# Requirement:
Reproduce all of the records word for word, omitting the pictures.

# Data:
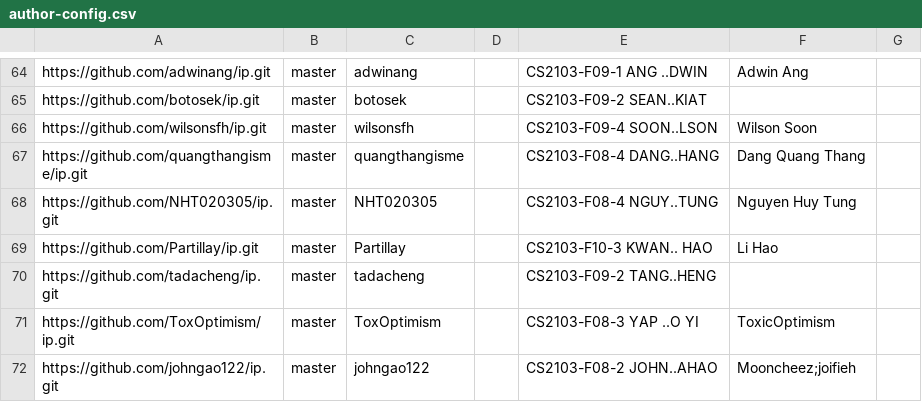
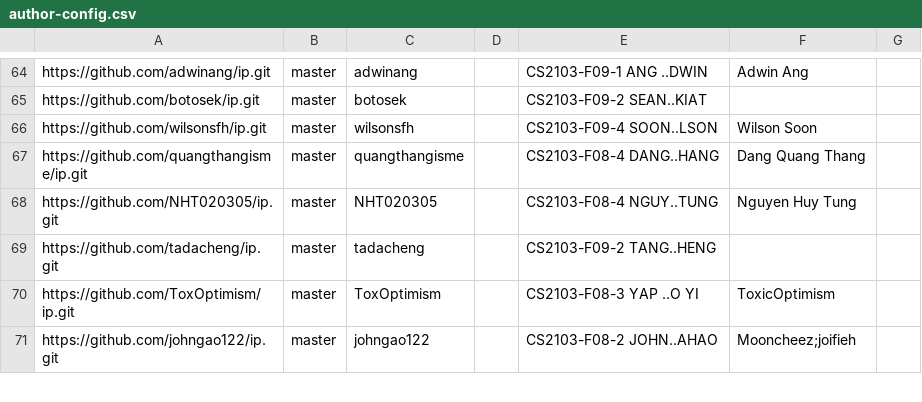
Before and after one commit to nus-cs2103-AY2425S2/ip-dashboard, a CSV file: config/author-config.csv, drawn as a sheet; only a part is shown, gaps mark what is left out.

Commit message:
Update configs

```diff
--- a/config/author-config.csv
+++ b/config/author-config.csv
@@ -68,3 +68,2 @@ https://github.com/quangthangisme/ip.git,master,quangthangisme,,CS2103-F08-4 DAN
 https://github.com/NHT020305/ip.git,master,NHT020305,,CS2103-F08-4 NGUY..TUNG,Nguyen Huy Tung,
-https://github.com/Partillay/ip.git,master,Partillay,,CS2103-F10-3 KWAN.. HAO,Li Hao,
 https://github.com/tadacheng/ip.git,master,tadacheng,,CS2103-F09-2 TANG..HENG,,
```
Also changed, not shown: config/repo-config.csv.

# Task response:
Before and after one commit to nus-cs2103-AY2425S2/ip-dashboard, a CSV file: config/author-config.csv, drawn as a sheet; only a part is shown, gaps mark what is left out.

Commit message:
Update configs

```diff
--- a/config/author-config.csv
+++ b/config/author-config.csv
@@ -68,3 +68,2 @@ https://github.com/quangthangisme/ip.git,master,quangthangisme,,CS2103-F08-4 DAN
 https://github.com/NHT020305/ip.git,master,NHT020305,,CS2103-F08-4 NGUY..TUNG,Nguyen Huy Tung,
-https://github.com/Partillay/ip.git,master,Partillay,,CS2103-F10-3 KWAN.. HAO,Li Hao,
 https://github.com/tadacheng/ip.git,master,tadacheng,,CS2103-F09-2 TANG..HENG,,
```
Also changed, not shown: config/repo-config.csv.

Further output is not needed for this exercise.